McCain Disgusted With Military on Sexual Assault

At an Armed Services Committee hearing, McCain expressed "disgust and disappointment" with the continued issue of sexual assault in the military. (Chris Maddaloni/CQ Roll Call File Photo)

Former Navy Capt. and prisoner of war Sen. John McCain, R-Ariz., told a panel of uniformed military leaders on Tuesday that he could not "overstate" his "disgust and disappointment" over the continued problems regarding sexual assault in the armed services.

The Senate Armed Services Committee held a tense hearing with the leaders of the Army, Navy, Air Force and Marine Corps, as well as top brass of the Joint Chiefs of Staff, to explore the issue and how they might remedy it legislatively. Though there was substantial disagreement between senators and military leaders, especially on the question of whether to remove the sexual assault reporting structure from the chain of command, perhaps no attack felt as personal as McCain's.

"Just last night a woman came to me and said her daughter wanted to join the military and could I give my unqualified support for her doing so. I could not," said the former GOP presidential nominee, who is a leader on military issues. "I cannot overstate my disgust and disappointment over the continued reports of sexual misconduct in our military. We've been talking about the issue for years and talk is insufficient.

"I would remind my colleagues that after the Vietnam War, at the end of the Vietnam War and after the aftermath, there [were] breakdowns in discipline, there was race riots on aircraft carriers, there was instances of fragging and ... tremendous racial unrest and tensions within our military. We addressed the issue ... and now I believe the military is our most effective equal opportunity employer. We must do that in the case of this crisis that we're facing now. Today we all agree that action has to be taken, and I hope this will build on that consensus."

Another touchstone moment of the hearing was when Sen. Joe Manchin III, D-WVa., asked if any single military leader appearing before the panel believed that reporting of serious crimes such as sexual assault should be removed from the chain of command.
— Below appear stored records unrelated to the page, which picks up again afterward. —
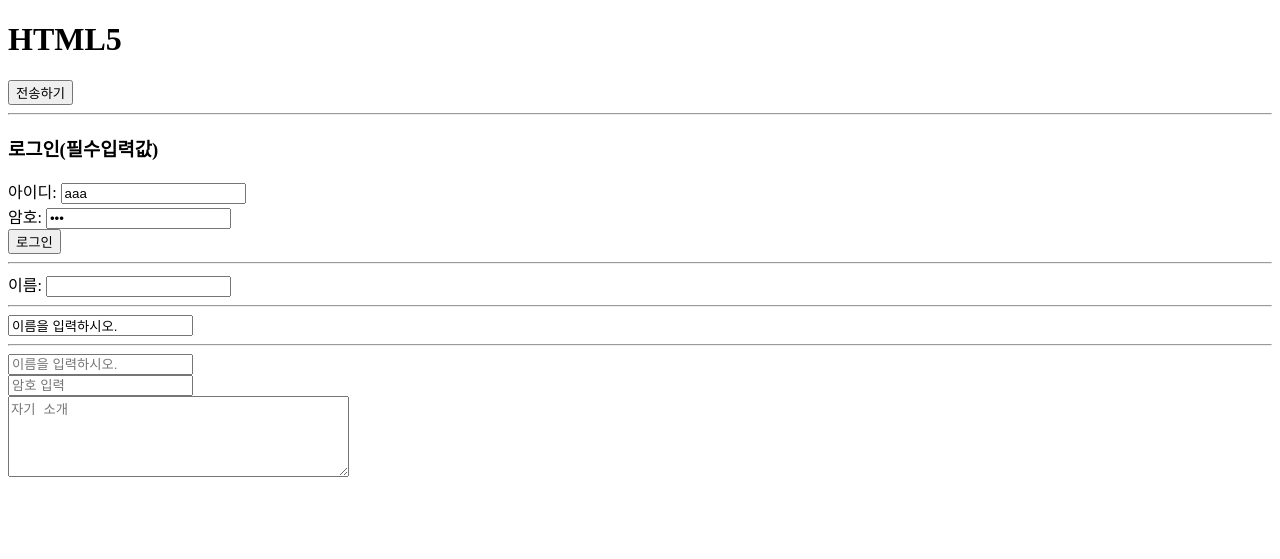
Repository: chanjin5212/Full-Stack-study
Page: client/ClientTest/src/main/webapp/html/ex19.html
These files come from the project's save history. The page is drawn as it stood at one moment and after the next save; the edit follows.
The browser window is 1280 px wide. The pictures show the whole page.

Above is the page before, as saved 2022-05-25 03:09:05.

After the next save:
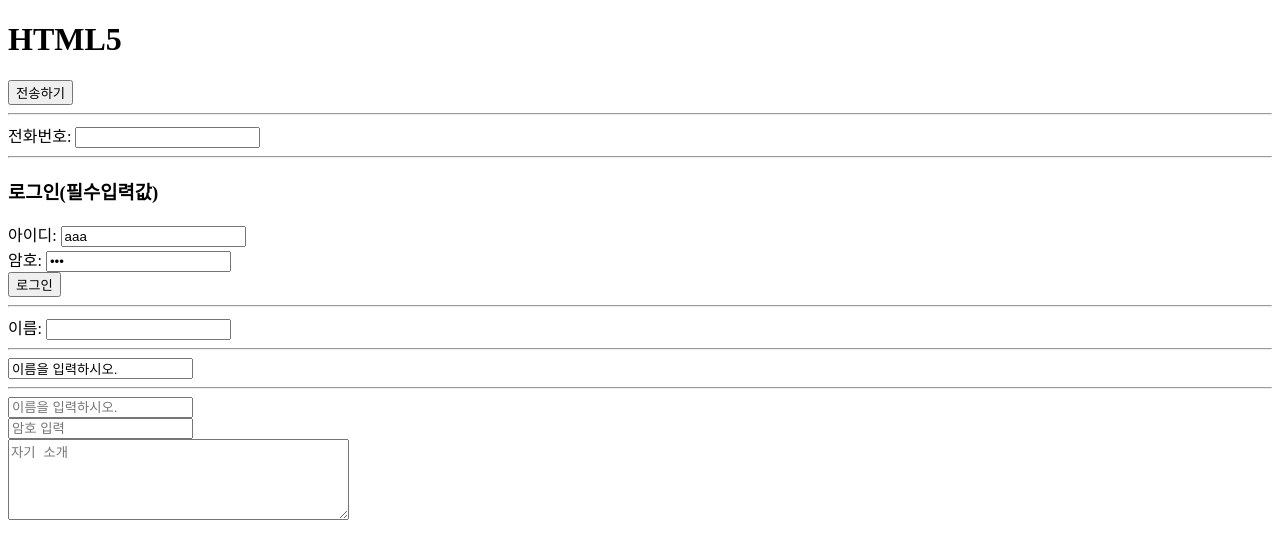
Saved 33 s later.
--- a/client/ClientTest/src/main/webapp/html/ex19.html
+++ b/client/ClientTest/src/main/webapp/html/ex19.html
@@ -11,6 +11,10 @@
 	<form method="POST" action="ex19.jsp">
 
 		<input type="submit" value="전송하기">
+		<hr>
+
+		전화번호: <input type="tel">
+
 		<hr>
 
 
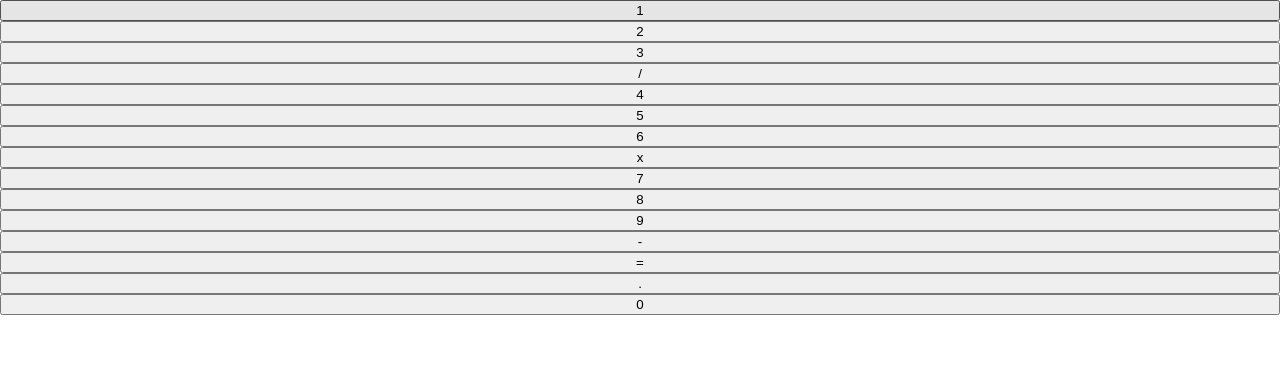
Repository: hoangphuong965/calculator_react
Page: /
These files come from the project's save history. The page is drawn as it stood at one moment and after a run of saves; the edit follows.
The browser window is 1280 px wide. The pictures show the whole page.
The project was rebuilt for these pictures with package versions that can differ from the ones it lists, and the page was loaded fresh each time.

Above is the page before, as saved 2020-08-04 08:02:46.

### src/App.js
import React from "react";
import "./App.css";
import Key from "./component/Key";

function App() {
  return <div className="App">
    <Key />
  </div>;
}

export default App;

### src/App.css
.App {
  text-align: center;
}

.App-logo {
  height: 40vmin;
  pointer-events: none;
}

@media (prefers-reduced-motion: no-preference) {
  .App-logo {
    animation: App-logo-spin infinite 20s linear;
  }
}

.App-header {
  background-color: #282c34;
  min-height: 100vh;
  display: flex;
  flex-direction: column;
  align-items: center;
  justify-content: center;
  font-size: calc(10px + 2vmin);
  color: white;
}

.App-link {
  color: #61dafb;
}

@keyframes App-logo-spin {
  from {
    transform: rotate(0deg);
  }
  to {
    transform: rotate(360deg);
  }
}



.key-number{
  display: grid;
  grid-template-columns: ;
}

### src/component/Key.js
import React from "react";

function Key() {
  return (
    <div className="key">
      <div className="key-controls"></div>
      <div className="key-number">
        <button className="data-key">1</button>
        <button className="data-key">2</button>
        <button className="data-key">3</button>
        <button className="data-key">/</button>
        <button className="data-key">4</button>
        <button className="data-key">5</button>
        <button className="data-key">6</button>
        <button className="data-key">x</button>
        <button className="data-key">7</button>
        <button className="data-key">8</button>
        <button className="data-key">9</button>
        <button className="data-key">-</button>
        <button className="data-key">=</button>
        <button className="data-key">.</button>
        <button className="data-key">0</button>
      </div>
    </div>
  );
}

export default Key;

Loaded but not shown: public/index.html (common file); src/index.js (common file); src/index.css (common file); src/serviceWorker.js (common file)

After the next 2 saves:
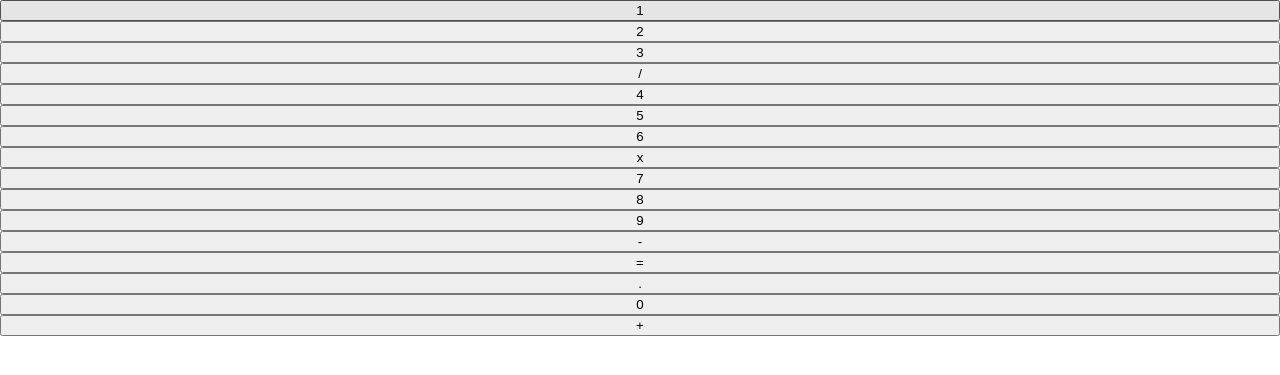
The 2 saves are shown as one change because they came seconds apart.
The last was saved 26 s later.
--- a/src/component/Key.js
+++ b/src/component/Key.js
@@ -20,6 +20,7 @@ function Key() {
         <button className="data-key">=</button>
         <button className="data-key">.</button>
         <button className="data-key">0</button>
+        <button className="data-key">+</button>
       </div>
     </div>
   );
Not a single uniformed leader stepped forward to say "yes."

The Senate Armed Services Committee hearing is ongoing, and the panel will take up some form of legislation to deal with what members have labeled a "crisis." Those changes would be incorporated into Congress' annual National Defense Authorization Act.